=== Begin Enclosure ===

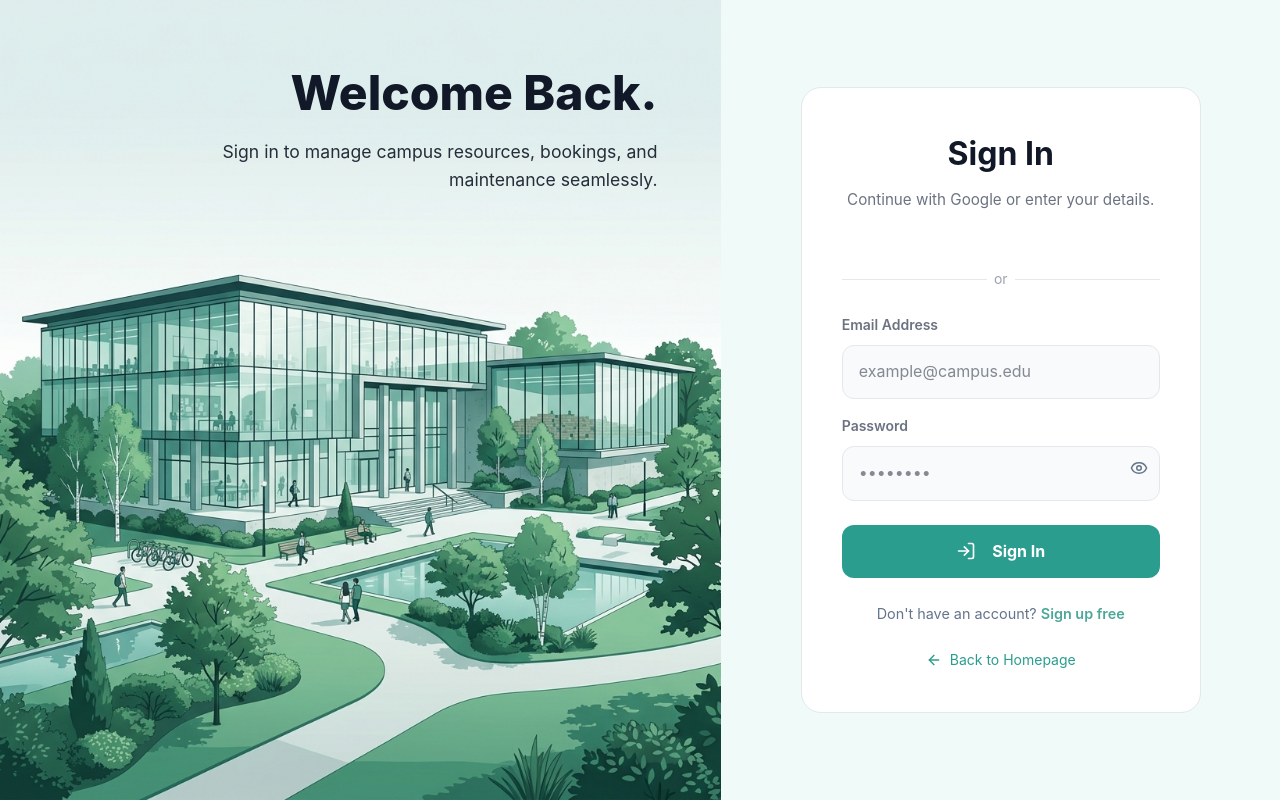
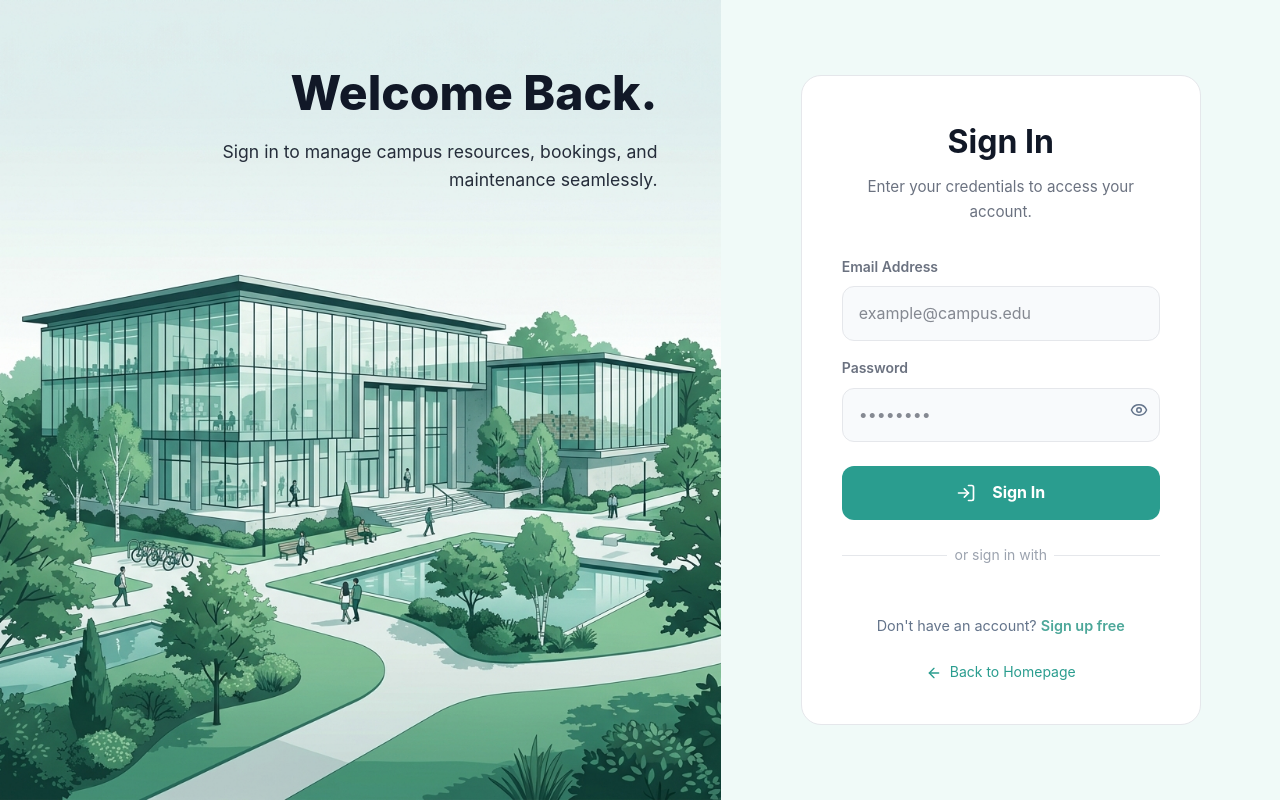
Before and after one commit to Janith854/it3030-paf-2026-smart-campus-group83, a React (Vite) app in the folder frontend/: page /login in a window 1280 px wide. Built offline with nearby package versions, Linux system fonts and the light colour scheme.

Commit message:
feat: implement authentication service interface and login/registration page with role-based redirection

```diff
--- a/frontend/src/pages/LoginPage.jsx
+++ b/frontend/src/pages/LoginPage.jsx
@@ -153,7 +153,7 @@ export default function LoginPage() {
         <div className="auth-card">
           <h2 className="auth-card__title">{isRegistering ? 'Create Account' : 'Sign In'}</h2>
           <p className="auth-card__subtitle">
-            {isRegistering ? 'Join as a Lecturer/Student or Technician.' : 'Continue with Google or enter your details.'}
+            {isRegistering ? 'Join as a Lecturer/Student or Technician.' : 'Enter your credentials to access your account.'}
           </p>
 
           {error && <div className="login-card__error">{error}</div>}
@@ -163,15 +163,7 @@ export default function LoginPage() {
             </div>
           )}
 
-          {!isRegistering && (
-            <>
-              <div
-                id="google-signin-button"
-                style={{ display: 'flex', justifyContent: 'center', marginBottom: '1.5rem' }}
-              ></div>
-              <div className="auth-divider">or</div>
-            </>
-          )}
+
 
           {isRegistering ? (
             <form onSubmit={handleRegister}>
@@ -223,7 +215,8 @@ export default function LoginPage() {
               </button>
             </form>
           ) : (
-            <form onSubmit={handleLocalLogin}>
+            <>
+              <form onSubmit={handleLocalLogin}>
               <label className="auth-form-label">Email Address</label>
               <input type="email" name="email" required className="auth-form-input" placeholder="example@campus.edu" />
 
@@ -270,6 +263,12 @@ export default function LoginPage() {
                 )}
               </button>
             </form>
+            <div className="auth-divider">or sign in with</div>
+            <div
+              id="google-signin-button"
+              style={{ display: 'flex', justifyContent: 'center', marginBottom: '1rem' }}
+            ></div>
+          </>
           )}
 
           <div style={{ textAlign: 'center', fontSize: '0.9rem', color: '#64748b', marginTop: '1.5rem' }}>
```
Also changed, not shown: 1 other file (tests, documents, lock files or other folders).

=== End Enclosure ===

Problem details: Your reply should restate the data above word for word and contain no pictures.

Response to the exercise:
Before and after one commit to Janith854/it3030-paf-2026-smart-campus-group83, a React (Vite) app in the folder frontend/: page /login in a window 1280 px wide. Built offline with nearby package versions, Linux system fonts and the light colour scheme.

Commit message:
feat: implement authentication service interface and login/registration page with role-based redirection

```diff
--- a/frontend/src/pages/LoginPage.jsx
+++ b/frontend/src/pages/LoginPage.jsx
@@ -153,7 +153,7 @@ export default function LoginPage() {
         <div className="auth-card">
           <h2 className="auth-card__title">{isRegistering ? 'Create Account' : 'Sign In'}</h2>
           <p className="auth-card__subtitle">
-            {isRegistering ? 'Join as a Lecturer/Student or Technician.' : 'Continue with Google or enter your details.'}
+            {isRegistering ? 'Join as a Lecturer/Student or Technician.' : 'Enter your credentials to access your account.'}
           </p>
 
           {error && <div className="login-card__error">{error}</div>}
@@ -163,15 +163,7 @@ export default function LoginPage() {
             </div>
           )}
 
-          {!isRegistering && (
-            <>
-              <div
-                id="google-signin-button"
-                style={{ display: 'flex', justifyContent: 'center', marginBottom: '1.5rem' }}
-              ></div>
-              <div className="auth-divider">or</div>
-            </>
-          )}
+
 
           {isRegistering ? (
             <form onSubmit={handleRegister}>
@@ -223,7 +215,8 @@ export default function LoginPage() {
               </button>
             </form>
           ) : (
-            <form onSubmit={handleLocalLogin}>
+            <>
+              <form onSubmit={handleLocalLogin}>
               <label className="auth-form-label">Email Address</label>
               <input type="email" name="email" required className="auth-form-input" placeholder="example@campus.edu" />
 
@@ -270,6 +263,12 @@ export default function LoginPage() {
                 )}
               </button>
             </form>
+            <div className="auth-divider">or sign in with</div>
+            <div
+              id="google-signin-button"
+              style={{ display: 'flex', justifyContent: 'center', marginBottom: '1rem' }}
+            ></div>
+          </>
           )}
 
           <div style={{ textAlign: 'center', fontSize: '0.9rem', color: '#64748b', marginTop: '1.5rem' }}>
```
Also changed, not shown: 1 other file (tests, documents, lock files or other folders).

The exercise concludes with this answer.